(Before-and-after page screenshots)
******************************

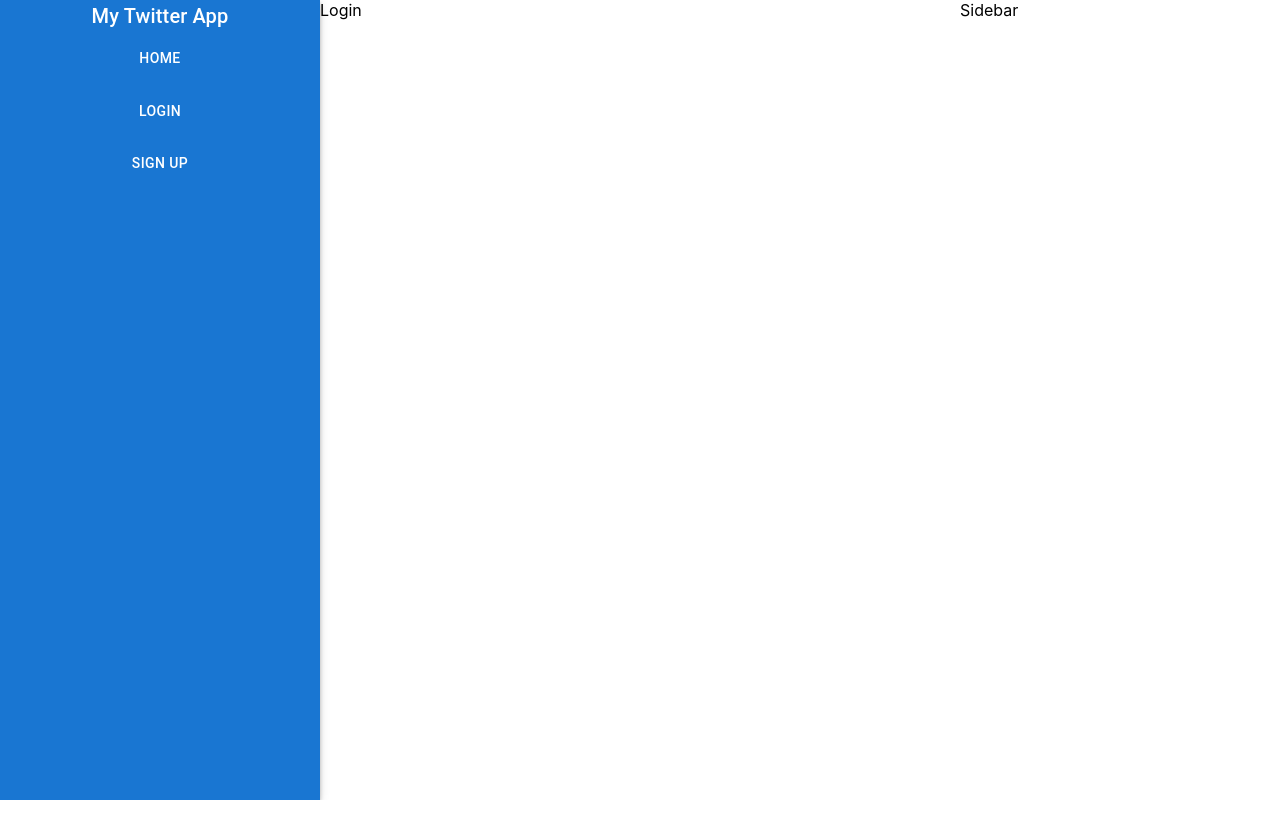
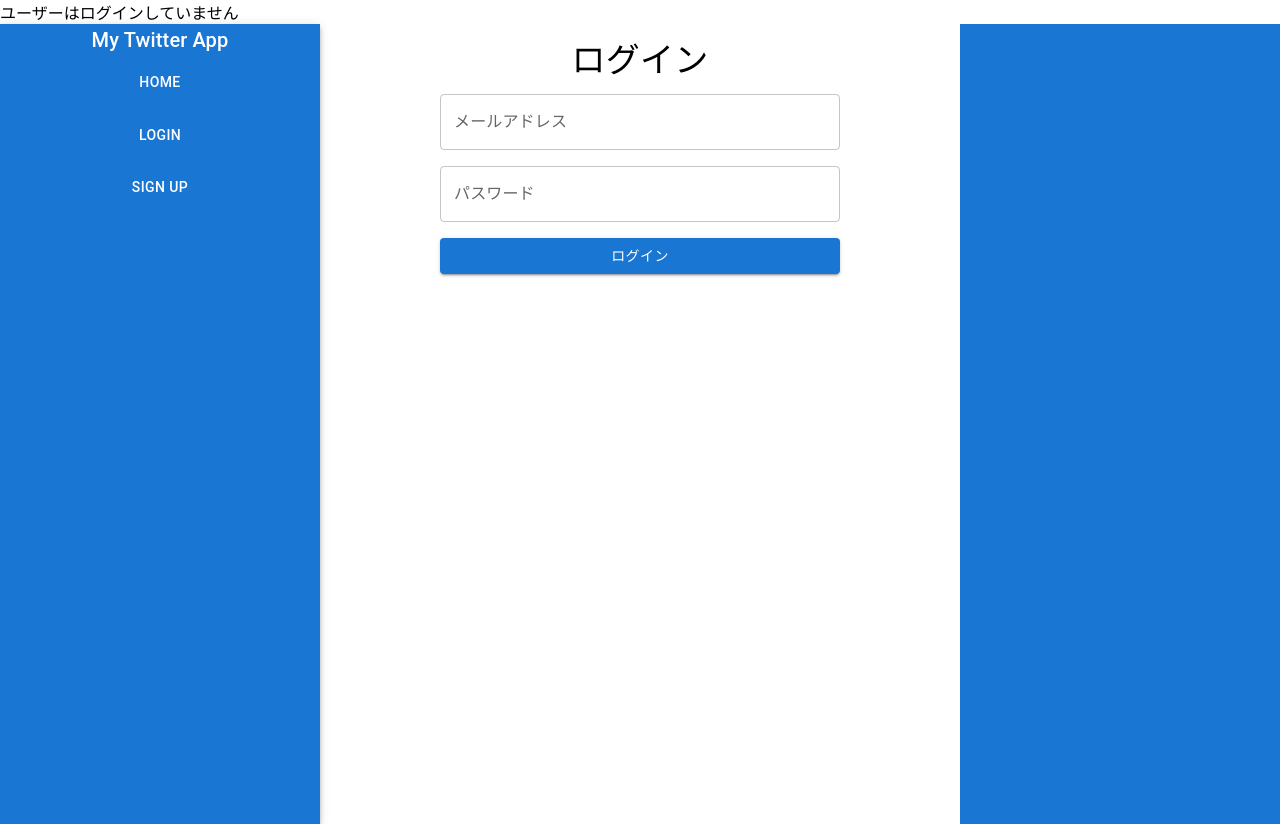
Before and after one commit to taku95/TwitClone, a React (Create React App) app: page /login in a window 1280 px wide. Before the commit the page ends 800 px from the top, so only its background shows below. Built offline with nearby package versions, Linux system fonts and the light colour scheme; no server answers.

Commit message:
signup, login, logout機能追加

```diff
--- a/src/App.js
+++ b/src/App.js
@@ -1,20 +1,54 @@
-import React from "react";
+/* eslint-disable no-unused-vars */
+import React, { useState, useEffect } from "react";
+
 import { BrowserRouter as Router, Route, Routes } from "react-router-dom";
 import { Grid } from "@mui/material";
 
+// components and pages
+import Main from "./pages/Main";
 import Signup from "./pages/Signup";
 import Home from "./pages/Home";
 import Navbar from "./components/Navbar";
 import Sidebar from "./components/Sidebar";
 import Login from "./pages/Login";
+//auth
+import { auth } from "./firebase";
 
 const App = () => {
+  const [isLoggedIn, setIsLoggedIn] = useState(false);
+  const [user, setUser] = useState([]);
+
+  useEffect(() => {
+    const unsubscribe = auth.onAuthStateChanged((user) => {
+      if (user) {
+        // ユーザーがログインしている場合
+        setIsLoggedIn(true);
+        setUser(user);
+      } else {
+        // ユーザーがログアウトしている場合
+        setIsLoggedIn(false);
+      }
+    });
+
+    // コンポーネントがアンマウントされた時にunsubscribeする
+    return () => unsubscribe();
+  }, []);
+
+  console.log(user);
   return (
     <Router>
+      <div>
+        {isLoggedIn ? (
+          <div>ユーザーはログインしています</div>
+        ) : (
+          <div>ユーザーはログインしていません</div>
+        )}
+      </div>
       <Grid container sx={{ height: "100vh" }}>
         <Grid item xs={3}>
-          <Navbar title="My Twitter App" />
+          <Navbar title="My Twitter App" isLoggedIn={isLoggedIn} />
         </Grid>
+
         <Grid item xs={6}>
           <Routes>
             <Route path="/" element={<Home />} />
@@ -22,7 +56,9 @@ const App = () => {
             <Route path="/login" element={<Login />} />
           </Routes>
         </Grid>
-        <Grid item xs={3}>
+        {/* <Main /> */}
+
+        <Grid item xs={3} sx={{ backgroundColor: "primary.main" }}>
           <Sidebar />
         </Grid>
       </Grid>
--- a/src/components/Navbar.js
+++ b/src/components/Navbar.js
@@ -5,8 +5,18 @@ import Toolbar from "@mui/material/Toolbar";
 import Typography from "@mui/material/Typography";
 import Button from "@mui/material/Button";
 import { Link } from "react-router-dom";
+import { auth } from "../firebase";
 
-const Navbar = ({ title }) => {
+const Navbar = ({ title, isLoggedIn }) => {
+  const handleLogout = async () => {
+    try {
+      await auth.signOut();
+      console.log("Logged out");
+    } catch (error) {
+      console.log("Logout error:", error);
+    }
+  };
+
   return (
     <AppBar position="static" sx={{ top: "auto", bottom: 0, height: "100vh" }}>
       <Toolbar sx={{ flexDirection: "column" }}>
@@ -25,6 +35,18 @@ const Navbar = ({ title }) => {
         >
           Home
         </Button>
+        {isLoggedIn ? (
+          <React.Fragment>
+            <Button
+              onClick={handleLogout}
+              variant="text"
+              sx={{ my: 1, color: "white" }}
+            >
+              Logout
+            </Button>
+          </React.Fragment>
+        ) : (
+          <React.Fragment>
             <Button
               component={Link}
               to="/login"
@@ -41,6 +63,8 @@ const Navbar = ({ title }) => {
             >
               Sign Up
             </Button>
+          </React.Fragment>
+        )}
       </Toolbar>
     </AppBar>
   );
--- a/src/components/Sidebar.js
+++ b/src/components/Sidebar.js
@@ -1,7 +1,8 @@
 import React from "react";
+import Grid from "@mui/material/Grid";
 
 const Sidebar = () => {
-  return <div>Sidebar</div>;
+  return <Grid container></Grid>;
 };
 
 export default Sidebar;
--- a/src/pages/Login.js
+++ b/src/pages/Login.js
@@ -1,7 +1,58 @@
 import React from "react";
+import { useForm } from "react-hook-form";
+import { TextField, Button, Box, Typography } from "@mui/material";
+import { signInWithEmailAndPassword } from "firebase/auth";
+import { auth } from "../firebase";
 
 const Login = () => {
-  return <div>Login</div>;
+  const {
+    register,
+    handleSubmit,
+    formState: { errors },
+  } = useForm();
+
+  const onSubmit = async (data) => {
+    try {
+      const { email, password } = data;
+      await signInWithEmailAndPassword(auth, email, password);
+      console.log("ログインに成功しました");
+    } catch (error) {
+      console.log("ログインエラー:", error);
+    }
+  };
+
+  return (
+    <Box sx={{ maxWidth: 400, margin: "0 auto", padding: 2 }}>
+      <Typography variant="h4" component="h1" align="center" gutterBottom>
+        ログイン
+      </Typography>
+      <form onSubmit={handleSubmit(onSubmit)}>
+        <Box sx={{ mb: 2 }}>
+          <TextField
+            {...register("email", { required: "メールアドレスは必須です" })}
+            label="メールアドレス"
+            placeholder="Email"
+            fullWidth
+            error={Boolean(errors.email)}
+            helperText={errors.email?.message}
+          />
+        </Box>
+        <Box sx={{ mb: 2 }}>
+          <TextField
+            {...register("password", { required: "パスワードは必須です" })}
+            type="password"
+            label="パスワード"
+            fullWidth
+            error={Boolean(errors.password)}
+            helperText={errors.password?.message}
+          />
+        </Box>
+        <Button type="submit" variant="contained" fullWidth>
+          ログイン
+        </Button>
+      </form>
+    </Box>
+  );
 };
 
 export default Login;
--- /dev/null
+++ b/src/pages/Main.js
@@ -0,0 +1,25 @@
+/* eslint-disable no-unused-vars */
+import React, { useState, useEffect } from "react";
+
+import { BrowserRouter as Router, Route, Routes } from "react-router-dom";
+import { Grid } from "@mui/material";
+
+import Home from "./Home";
+import Signup from "./Signup";
+import Login from "./Login";
+
+const Main = () => {
+  return (
+    <Router>
+      <Grid item xs={6}>
+        <Routes>
+          <Route path="/" element={<Home />} />
+          <Route path="/signup" element={<Signup />} />
+          <Route path="/login" element={<Login />} />
+        </Routes>
+      </Grid>
+    </Router>
+  );
+};
+
+export default Main;
```
Lines whose indentation alone changed are shown as unchanged.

******************************

▶ Work item: Please find, in the entries above, every line where "await" occurs, and copy it.

▶ Answer for the task:
+      await auth.signOut();
+      await signInWithEmailAndPassword(auth, email, password);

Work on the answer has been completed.